B.S., Nutritional Sciences, Bastyr University
Ph.D., Nutritional Biology, University of California, Davis
Dr. Piccolo did postdoctoral fellowships in Bioinformatics at the West Coast Metabolomics Center and the USDA-ARS Western Human Nutrition Research Center at the University of California, Davis. He joined ACNC in 2015 and is now the Associate Director of the Biostatistics and Data Innovation Team. Outside of his work, Dr. Piccolo likes to cook and travel with his wife and enjoys racquetball and biking.
Dr. Piccolo’s research focuses on the interaction between diet, the gut microbiota, and host energy metabolism. Our research projects utilize preclinical models to understand how host related factors influence the composition and function of the gut microbiota. Further interests revolve around how complementary foods can be leveraged to optimize the development of the gastrointestinal tract during the introduction to solid food. The Piccolo laboratory also assists ACNC and other non-ACNC scientists with data analysis for metabolomics, microbial sequencing data, and various other high-throughput technologies. Multivariate approaches, including prediction modeling, network analysis, and non-supervised approaches are our key strengths. Our lab also leverages Shiny for data workflow solutions and interactive data visualization.
Current projects focus on the gut microbiome, which has been implicated as a potential regulator of host energy regulation, but the mechanisms in which it influences host metabolism is not well understood.
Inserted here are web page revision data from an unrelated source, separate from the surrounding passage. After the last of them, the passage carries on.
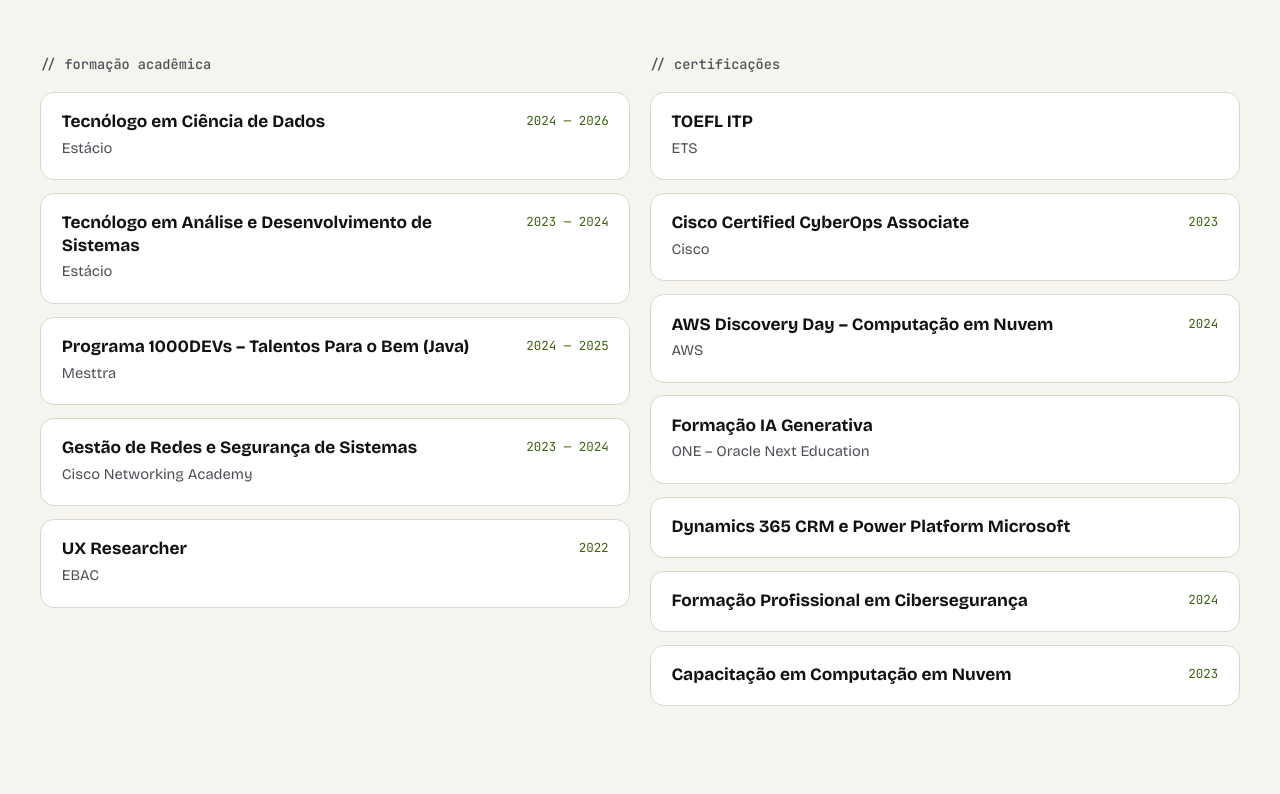
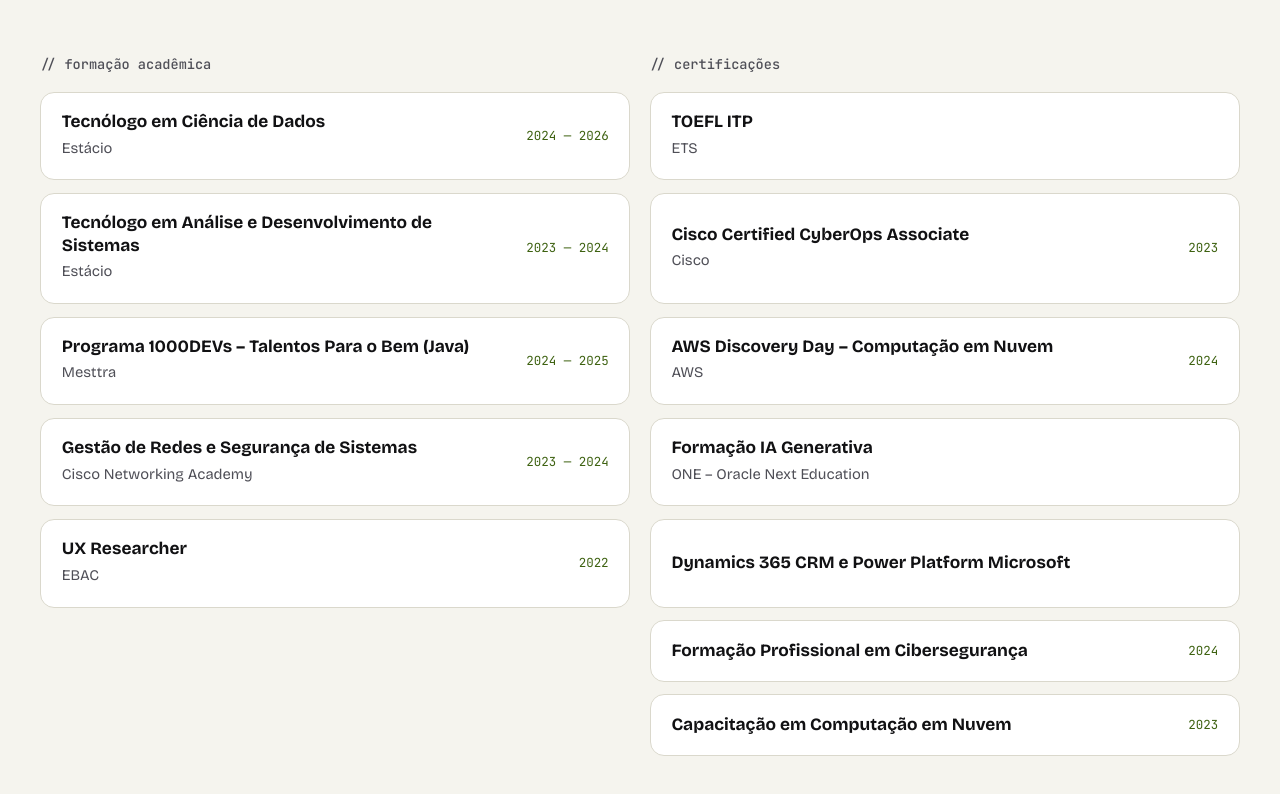
Before and after one commit to Arthurrfreire/potifolio, a plain HTML site: page index.html in a window 1280 px wide. Shown: the part 8212-9006 px from the top of the page. Drawn offline with nearby package versions, Linux system fonts and the light colour scheme; animation ran at ten frames a second.

Commit message:
Alinha formação e certificações na mesma linha

```diff
--- a/index.html
+++ b/index.html
@@ -464,18 +464,26 @@
     .link-btn:hover { border-color: var(--accent-ink); color: var(--accent-ink); }
 
     /* education */
-    .edu-grid { display: grid; grid-template-columns: 1fr 1fr; gap: 1.2rem; }
-    .edu-col h3 { font-family: var(--font-mono); font-size: .85rem; color: var(--muted); font-weight: 500; margin: 0 0 1rem; }
-    .edu-list { list-style: none; padding: 0; margin: 0; display: grid; gap: .8rem; }
+    .edu-grid {
+      display: grid; grid-template-columns: 1fr 1fr;
+      gap: .8rem 1.2rem; align-items: stretch;
+    }
+    .edu-h, .cert-h {
+      font-family: var(--font-mono); font-size: .85rem; color: var(--muted); font-weight: 500;
+      margin: 0 0 .2rem;
+    }
+    .edu-h, .edu-cell { grid-column: 1; }
+    .cert-h, .cert-cell { grid-column: 2; }
     .edu-item {
-      display: flex; justify-content: space-between; gap: 1rem; align-items: flex-start;
+      display: flex; justify-content: space-between; gap: 1rem; align-items: center;
       border: 1px solid var(--border); border-radius: 14px; background: var(--surface);
-      padding: 1.15rem 1.3rem; transition: border-color .3s, transform .3s var(--ease);
+      padding: 1.15rem 1.3rem; min-height: 100%;
+      transition: border-color .3s, transform .3s var(--ease);
     }
     .edu-item:hover { border-color: var(--accent-ink); transform: translateX(4px); }
     .edu-item b { display: block; font-size: 1.08rem; line-height: 1.3; }
     .edu-item span { color: var(--muted); font-size: .92rem; }
-    .edu-item time { font-family: var(--font-mono); font-size: .78rem; color: var(--accent-ink); white-space: nowrap; }
+    .edu-item time { font-family: var(--font-mono); font-size: .78rem; color: var(--accent-ink); white-space: nowrap; flex: none; }
 
     /* contact */
     .contact { text-align: center; overflow: hidden; }
@@ -531,7 +539,13 @@
       .hero-grid { grid-template-columns: 1fr; gap: 3rem; }
       .terminal { transform: none; }
       .scroll-cue { display: none; }
-      .about-grid, .edu-grid, .projects-grid { grid-template-columns: 1fr; }
+      .about-grid, .projects-grid { grid-template-columns: 1fr; }
+      .edu-grid { grid-template-columns: 1fr; }
+      .edu-h, .edu-cell, .cert-h, .cert-cell { grid-column: 1; }
+      .edu-h { order: 0; }
+      .edu-cell { order: 1; }
+      .cert-h { order: 2; }
+      .cert-cell { order: 3; }
       .tl-card { grid-template-columns: 1fr; gap: .8rem; }
       .tl-meta { flex-direction: row; flex-wrap: wrap; gap: .3rem 1rem; }
     }
@@ -713,16 +727,7 @@
           <span class="eyebrow">05 // formação</span>
           <h2 class="section-title" id="edu-title">Base sólida, <em>aprendizado contínuo</em>.</h2>
         </div>
-        <div class="edu-grid">
-          <div class="edu-col reveal">
-            <h3>// formação acadêmica</h3>
-            <ul class="edu-list" id="edu-list"></ul>
-          </div>
-          <div class="edu-col reveal" style="--d:.12s" id="cert-col">
-            <h3>// certificações</h3>
-            <ul class="edu-list" id="cert-list"></ul>
-          </div>
-        </div>
+        <div class="edu-grid reveal" id="edu-grid"></div>
       </div>
     </section>
 
@@ -1065,10 +1070,13 @@
           </div>` : (p.private ? `<p class="project-private">${esc(p.private)}</p>` : '')}
         </article>`).join('');
 
-      const eduItem = x => `<li class="edu-item"><div><b>${esc(x.title)}</b>${x.place ? `<span>${esc(x.place)}</span>` : ''}</div>${x.period ? `<time>${esc(x.period)}</time>` : ''}</li>`;
-      $('#edu-list').innerHTML = CV.education.map(eduItem).join('');
-      $('#cert-list').innerHTML = CV.certifications.map(eduItem).join('');
-      if (!CV.certifications.length) $('#cert-col').hidden = true;
+      const eduItem = (x, kind) => x ? `<article class="edu-item ${kind}"><div><b>${esc(x.title)}</b>${x.place ? `<span>${esc(x.place)}</span>` : ''}</div>${x.period ? `<time>${esc(x.period)}</time>` : ''}</article>` : '';
+      const eduRows = Math.max(CV.education.length, CV.certifications.length);
+      $('#edu-grid').innerHTML = [
+        '<h3 class="edu-h">// formação acadêmica</h3>',
+        CV.certifications.length ? '<h3 class="cert-h">// certificações</h3>' : '',
+        ...Array.from({ length: eduRows }, (_, i) => eduItem(CV.education[i], 'edu-cell') + eduItem(CV.certifications[i], 'cert-cell'))
+      ].join('');
 
       const c = CV.contact;
       $('#contact-email').href = `mailto:${c.email}`;
```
Furthermore, most of our understanding is uni-directional (i.e., microbial signals to host) and very little is known about host-mediated signals that alter the ecology of the gut microbiome. We are using several models to better understand microbial and host crosstalk in order to optimize the metabolic influence of the gut microbiome through diet and exercise. Ongoing studies include identifying specific bacteria and metabolites that discriminate the progression of type-2-diabetes in the UC-Davis Type-2-Diabetes Mellitus Rat Model and identifying whether the gut microbiome and metabolome is modified by early exercise in post-weaned mice.